Obituary, Richard Morrow

Innovator on burden of disease measurement

TDR news item
17 September 2013

Professor Richard Morrow, MD, MPH, passed away on 17 August, 2013 at the age of 81. From 1979-1991, Dr Morrow was the responsible officer for the epidemiology component of TDR. He brought a wealth of knowledge that he had acquired from his research on tropical infectious diseases. His studies on the epidemiology of Mycobacterium ulcerans (Buruli ulcer) in Uganda and of hepatitis in Ghana are notable examples of his academic and professional contributions.

His most remarkable scientific contribution was his introduction of an original concept on the measurement of the burden of disease. He put forward the innovative idea of measuring this burden by combining loss of useful life through premature death with the loss due to disability. This innovative approach, published in 1981 by the Ghana Health Assessment Team that he led (see reference below), has been universally adopted by WHO, other health-related organizations and public health specialists. The basic concept has been further refined and adapted.

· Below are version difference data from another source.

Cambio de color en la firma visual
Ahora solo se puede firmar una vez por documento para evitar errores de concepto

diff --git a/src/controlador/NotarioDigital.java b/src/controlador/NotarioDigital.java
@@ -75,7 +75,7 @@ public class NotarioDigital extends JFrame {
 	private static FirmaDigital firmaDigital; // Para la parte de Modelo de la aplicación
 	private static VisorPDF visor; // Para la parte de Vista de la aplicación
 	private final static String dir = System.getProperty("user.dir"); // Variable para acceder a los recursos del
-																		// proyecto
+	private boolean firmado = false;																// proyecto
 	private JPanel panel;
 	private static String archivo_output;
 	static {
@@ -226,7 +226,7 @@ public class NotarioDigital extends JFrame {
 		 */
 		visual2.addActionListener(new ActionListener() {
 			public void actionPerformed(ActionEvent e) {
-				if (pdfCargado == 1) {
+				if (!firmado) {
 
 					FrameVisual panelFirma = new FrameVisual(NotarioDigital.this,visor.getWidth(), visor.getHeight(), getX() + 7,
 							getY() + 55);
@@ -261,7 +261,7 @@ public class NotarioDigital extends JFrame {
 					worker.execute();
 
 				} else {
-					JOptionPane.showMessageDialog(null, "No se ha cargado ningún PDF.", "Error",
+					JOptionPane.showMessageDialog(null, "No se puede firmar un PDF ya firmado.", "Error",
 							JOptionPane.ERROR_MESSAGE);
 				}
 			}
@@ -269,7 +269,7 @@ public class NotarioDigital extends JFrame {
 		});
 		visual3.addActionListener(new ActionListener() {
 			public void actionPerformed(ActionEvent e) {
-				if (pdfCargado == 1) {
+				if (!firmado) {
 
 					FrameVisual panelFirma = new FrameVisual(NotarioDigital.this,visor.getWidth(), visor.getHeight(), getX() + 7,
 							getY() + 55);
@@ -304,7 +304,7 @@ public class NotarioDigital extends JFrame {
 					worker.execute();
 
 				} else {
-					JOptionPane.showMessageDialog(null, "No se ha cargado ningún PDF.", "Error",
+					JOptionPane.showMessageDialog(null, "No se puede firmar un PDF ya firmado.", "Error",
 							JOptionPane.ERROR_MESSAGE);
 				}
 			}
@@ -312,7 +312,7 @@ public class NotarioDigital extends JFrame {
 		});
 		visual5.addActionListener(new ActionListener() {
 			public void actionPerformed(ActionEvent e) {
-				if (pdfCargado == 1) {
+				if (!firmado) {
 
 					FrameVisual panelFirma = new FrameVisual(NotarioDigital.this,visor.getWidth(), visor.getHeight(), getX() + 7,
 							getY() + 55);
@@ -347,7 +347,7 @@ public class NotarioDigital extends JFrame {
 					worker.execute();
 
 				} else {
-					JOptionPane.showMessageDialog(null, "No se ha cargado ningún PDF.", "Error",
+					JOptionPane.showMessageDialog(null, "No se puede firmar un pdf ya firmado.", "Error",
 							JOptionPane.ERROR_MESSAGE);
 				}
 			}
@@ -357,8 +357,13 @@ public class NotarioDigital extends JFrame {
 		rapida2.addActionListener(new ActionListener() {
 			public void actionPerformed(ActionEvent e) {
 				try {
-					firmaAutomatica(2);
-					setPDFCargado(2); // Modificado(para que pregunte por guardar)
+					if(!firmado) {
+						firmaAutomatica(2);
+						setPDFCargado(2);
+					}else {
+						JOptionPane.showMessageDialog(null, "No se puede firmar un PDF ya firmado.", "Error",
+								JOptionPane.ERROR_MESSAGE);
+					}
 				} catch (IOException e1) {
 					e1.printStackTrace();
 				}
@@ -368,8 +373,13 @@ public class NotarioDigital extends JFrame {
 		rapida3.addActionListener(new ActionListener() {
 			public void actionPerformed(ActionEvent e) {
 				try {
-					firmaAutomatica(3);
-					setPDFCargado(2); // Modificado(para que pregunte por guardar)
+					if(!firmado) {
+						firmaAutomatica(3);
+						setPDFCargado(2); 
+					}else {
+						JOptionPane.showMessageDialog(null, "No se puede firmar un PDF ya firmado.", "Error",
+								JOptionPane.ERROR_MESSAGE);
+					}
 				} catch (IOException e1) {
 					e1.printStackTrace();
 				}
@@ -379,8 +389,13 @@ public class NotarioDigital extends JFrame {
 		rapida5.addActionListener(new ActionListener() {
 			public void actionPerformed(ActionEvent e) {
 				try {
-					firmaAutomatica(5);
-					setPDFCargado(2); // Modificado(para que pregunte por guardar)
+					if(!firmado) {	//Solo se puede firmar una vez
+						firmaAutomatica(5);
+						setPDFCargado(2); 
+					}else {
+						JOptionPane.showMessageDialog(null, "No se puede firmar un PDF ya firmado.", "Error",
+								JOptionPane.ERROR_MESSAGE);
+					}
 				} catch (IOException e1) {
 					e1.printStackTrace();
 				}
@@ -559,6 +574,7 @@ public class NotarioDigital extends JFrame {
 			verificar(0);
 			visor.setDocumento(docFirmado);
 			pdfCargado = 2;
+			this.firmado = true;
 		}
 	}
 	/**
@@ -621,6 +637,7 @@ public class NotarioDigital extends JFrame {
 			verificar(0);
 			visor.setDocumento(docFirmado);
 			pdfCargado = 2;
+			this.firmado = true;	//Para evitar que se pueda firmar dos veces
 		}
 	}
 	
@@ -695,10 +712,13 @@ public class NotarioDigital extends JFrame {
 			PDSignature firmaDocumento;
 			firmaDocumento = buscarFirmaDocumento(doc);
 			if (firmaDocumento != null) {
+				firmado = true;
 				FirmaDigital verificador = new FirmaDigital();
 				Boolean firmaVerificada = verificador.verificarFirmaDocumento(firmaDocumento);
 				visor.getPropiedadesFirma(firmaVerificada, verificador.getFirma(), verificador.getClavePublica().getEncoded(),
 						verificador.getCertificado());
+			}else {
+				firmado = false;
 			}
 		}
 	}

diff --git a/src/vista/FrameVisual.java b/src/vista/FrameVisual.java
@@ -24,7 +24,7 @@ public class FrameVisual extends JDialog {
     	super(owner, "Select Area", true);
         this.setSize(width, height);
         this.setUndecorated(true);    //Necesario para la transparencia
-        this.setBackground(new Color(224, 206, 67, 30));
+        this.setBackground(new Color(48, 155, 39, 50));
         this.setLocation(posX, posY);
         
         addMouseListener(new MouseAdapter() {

Of the various derivatives of Dr Morrow’s concept, the ‘Disability Adjusted Life Years’ (DALY) is the most familiar measurement of the burden of disease.

Before joining TDR, Dr Morrow was professor of international health at the Harvard School of Public Health and on leaving WHO he was appointed professor at Johns Hopkins University. Dr Morrow was noted for his keen interest in training scholars and in programmes for strengthening institutions in developing countries, and mentored many protégés.

He is survived by his wife, Helga, four children and nine grandchildren.

With thanks to Adetokunbo O. Lucas, former Director of TDR, for providing this memorial.

Reference
Ghana Health Assessment Team 1981 “Quantitative Methods of Assessing Health Impact of Different Diseases in Less Developed Countries.” International Journal of Epidemiology 10 (1), 73-81

For more information, please contact

Jamie Guth
TDR Communications Manager
Telephone: +44 79 441 2289
E-mail:guthj@who.int